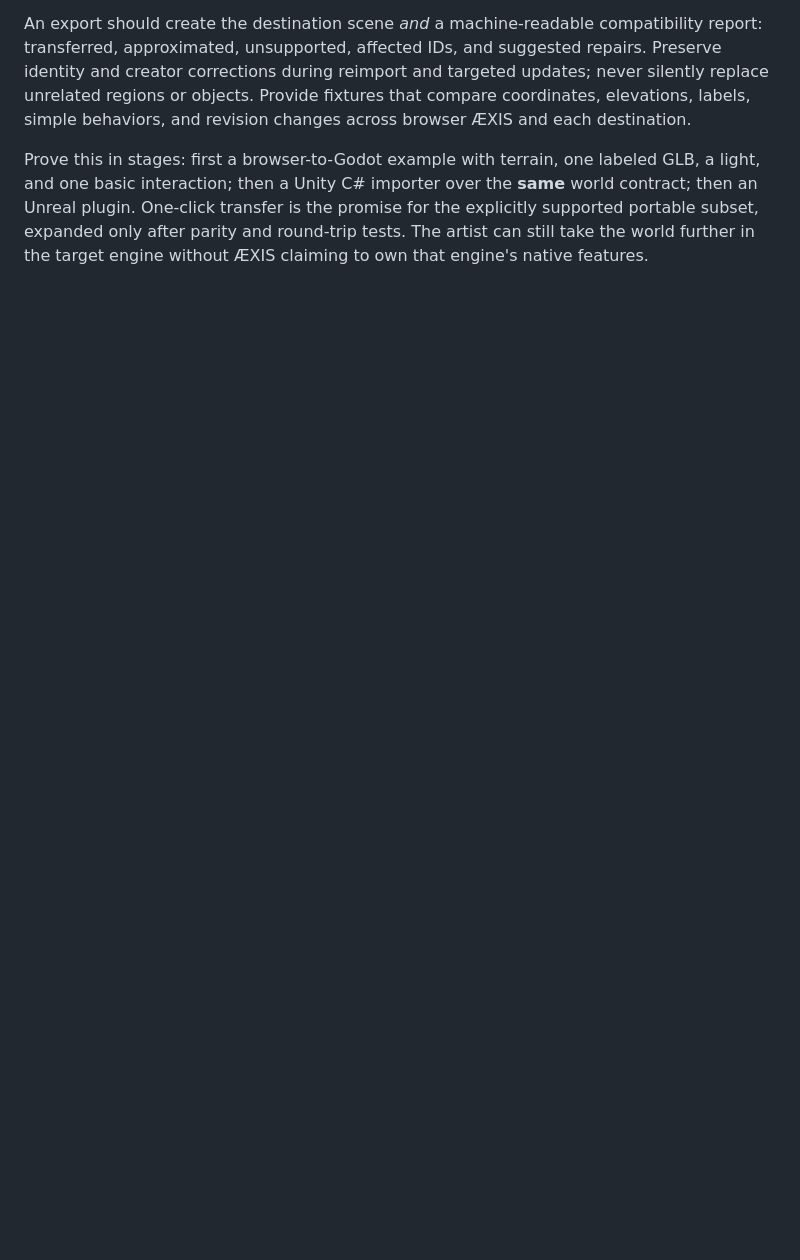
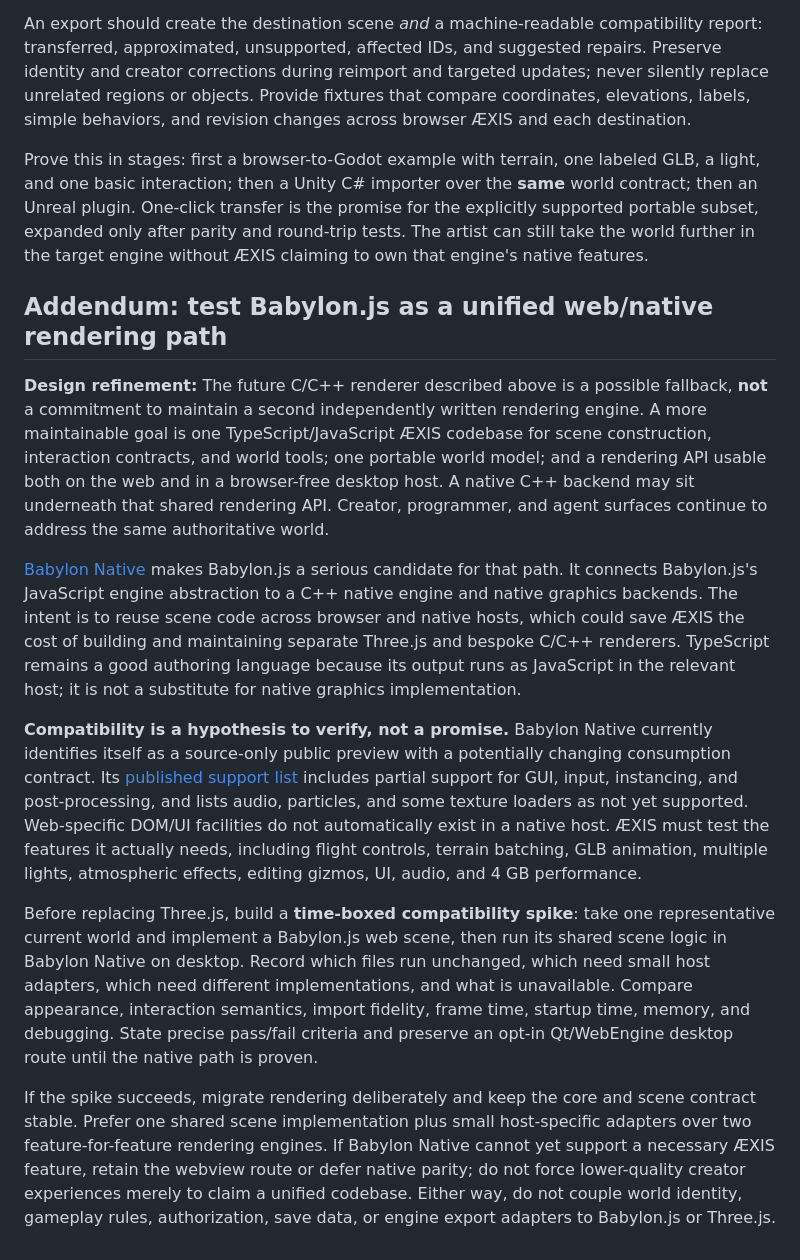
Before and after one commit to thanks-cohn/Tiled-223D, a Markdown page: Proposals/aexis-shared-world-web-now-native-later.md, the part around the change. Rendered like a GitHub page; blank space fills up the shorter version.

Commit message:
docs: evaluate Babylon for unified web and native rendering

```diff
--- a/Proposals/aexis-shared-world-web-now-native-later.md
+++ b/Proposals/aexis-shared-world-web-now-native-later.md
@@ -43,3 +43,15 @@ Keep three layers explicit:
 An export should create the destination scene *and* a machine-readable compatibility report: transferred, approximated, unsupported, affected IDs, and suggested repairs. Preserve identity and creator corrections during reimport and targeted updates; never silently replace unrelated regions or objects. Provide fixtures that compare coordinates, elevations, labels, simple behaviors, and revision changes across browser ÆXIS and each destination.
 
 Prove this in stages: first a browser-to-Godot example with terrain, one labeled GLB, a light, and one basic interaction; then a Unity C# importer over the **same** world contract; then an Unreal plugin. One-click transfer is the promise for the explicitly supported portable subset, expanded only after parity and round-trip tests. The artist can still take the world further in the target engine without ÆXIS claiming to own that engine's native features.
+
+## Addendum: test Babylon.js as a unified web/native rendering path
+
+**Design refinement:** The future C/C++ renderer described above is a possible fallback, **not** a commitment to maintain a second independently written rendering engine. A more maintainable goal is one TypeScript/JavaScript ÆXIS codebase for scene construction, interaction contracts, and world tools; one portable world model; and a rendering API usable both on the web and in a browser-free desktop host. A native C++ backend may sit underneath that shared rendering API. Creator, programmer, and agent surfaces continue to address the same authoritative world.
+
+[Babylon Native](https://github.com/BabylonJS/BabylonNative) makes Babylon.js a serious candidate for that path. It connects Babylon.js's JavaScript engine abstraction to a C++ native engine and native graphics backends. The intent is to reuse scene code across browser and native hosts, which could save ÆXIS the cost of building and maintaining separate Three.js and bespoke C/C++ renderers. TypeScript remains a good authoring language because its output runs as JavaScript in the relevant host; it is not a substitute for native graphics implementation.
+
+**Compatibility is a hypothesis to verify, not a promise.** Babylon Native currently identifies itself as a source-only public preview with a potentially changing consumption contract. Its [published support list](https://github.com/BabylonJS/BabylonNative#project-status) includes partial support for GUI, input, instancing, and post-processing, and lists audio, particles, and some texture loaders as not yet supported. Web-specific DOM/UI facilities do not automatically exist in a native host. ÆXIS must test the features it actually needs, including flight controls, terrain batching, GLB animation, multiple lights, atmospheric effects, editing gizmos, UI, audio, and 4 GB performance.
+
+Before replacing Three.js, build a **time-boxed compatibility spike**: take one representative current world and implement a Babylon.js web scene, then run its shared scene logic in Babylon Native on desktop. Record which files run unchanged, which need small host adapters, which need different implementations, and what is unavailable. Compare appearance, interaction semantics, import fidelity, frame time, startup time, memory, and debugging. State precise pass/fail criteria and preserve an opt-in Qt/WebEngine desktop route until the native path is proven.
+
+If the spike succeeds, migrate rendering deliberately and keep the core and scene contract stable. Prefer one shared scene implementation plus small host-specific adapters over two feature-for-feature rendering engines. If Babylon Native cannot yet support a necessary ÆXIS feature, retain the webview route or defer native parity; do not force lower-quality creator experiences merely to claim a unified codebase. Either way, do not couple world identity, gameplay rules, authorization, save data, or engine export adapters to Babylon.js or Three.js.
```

################

- TASK REQUIREMENTS
Could you output all the entries above exactly as written, leaving out the pictures?

- OUTPUT FOR THIS EXERCISE
Before and after one commit to thanks-cohn/Tiled-223D, a Markdown page: Proposals/aexis-shared-world-web-now-native-later.md, the part around the change. Rendered like a GitHub page; blank space fills up the shorter version.

Commit message:
docs: evaluate Babylon for unified web and native rendering

```diff
--- a/Proposals/aexis-shared-world-web-now-native-later.md
+++ b/Proposals/aexis-shared-world-web-now-native-later.md
@@ -43,3 +43,15 @@ Keep three layers explicit:
 An export should create the destination scene *and* a machine-readable compatibility report: transferred, approximated, unsupported, affected IDs, and suggested repairs. Preserve identity and creator corrections during reimport and targeted updates; never silently replace unrelated regions or objects. Provide fixtures that compare coordinates, elevations, labels, simple behaviors, and revision changes across browser ÆXIS and each destination.
 
 Prove this in stages: first a browser-to-Godot example with terrain, one labeled GLB, a light, and one basic interaction; then a Unity C# importer over the **same** world contract; then an Unreal plugin. One-click transfer is the promise for the explicitly supported portable subset, expanded only after parity and round-trip tests. The artist can still take the world further in the target engine without ÆXIS claiming to own that engine's native features.
+
+## Addendum: test Babylon.js as a unified web/native rendering path
+
+**Design refinement:** The future C/C++ renderer described above is a possible fallback, **not** a commitment to maintain a second independently written rendering engine. A more maintainable goal is one TypeScript/JavaScript ÆXIS codebase for scene construction, interaction contracts, and world tools; one portable world model; and a rendering API usable both on the web and in a browser-free desktop host. A native C++ backend may sit underneath that shared rendering API. Creator, programmer, and agent surfaces continue to address the same authoritative world.
+
+[Babylon Native](https://github.com/BabylonJS/BabylonNative) makes Babylon.js a serious candidate for that path. It connects Babylon.js's JavaScript engine abstraction to a C++ native engine and native graphics backends. The intent is to reuse scene code across browser and native hosts, which could save ÆXIS the cost of building and maintaining separate Three.js and bespoke C/C++ renderers. TypeScript remains a good authoring language because its output runs as JavaScript in the relevant host; it is not a substitute for native graphics implementation.
+
+**Compatibility is a hypothesis to verify, not a promise.** Babylon Native currently identifies itself as a source-only public preview with a potentially changing consumption contract. Its [published support list](https://github.com/BabylonJS/BabylonNative#project-status) includes partial support for GUI, input, instancing, and post-processing, and lists audio, particles, and some texture loaders as not yet supported. Web-specific DOM/UI facilities do not automatically exist in a native host. ÆXIS must test the features it actually needs, including flight controls, terrain batching, GLB animation, multiple lights, atmospheric effects, editing gizmos, UI, audio, and 4 GB performance.
+
+Before replacing Three.js, build a **time-boxed compatibility spike**: take one representative current world and implement a Babylon.js web scene, then run its shared scene logic in Babylon Native on desktop. Record which files run unchanged, which need small host adapters, which need different implementations, and what is unavailable. Compare appearance, interaction semantics, import fidelity, frame time, startup time, memory, and debugging. State precise pass/fail criteria and preserve an opt-in Qt/WebEngine desktop route until the native path is proven.
+
+If the spike succeeds, migrate rendering deliberately and keep the core and scene contract stable. Prefer one shared scene implementation plus small host-specific adapters over two feature-for-feature rendering engines. If Babylon Native cannot yet support a necessary ÆXIS feature, retain the webview route or defer native parity; do not force lower-quality creator experiences merely to claim a unified codebase. Either way, do not couple world identity, gameplay rules, authorization, save data, or engine export adapters to Babylon.js or Three.js.
```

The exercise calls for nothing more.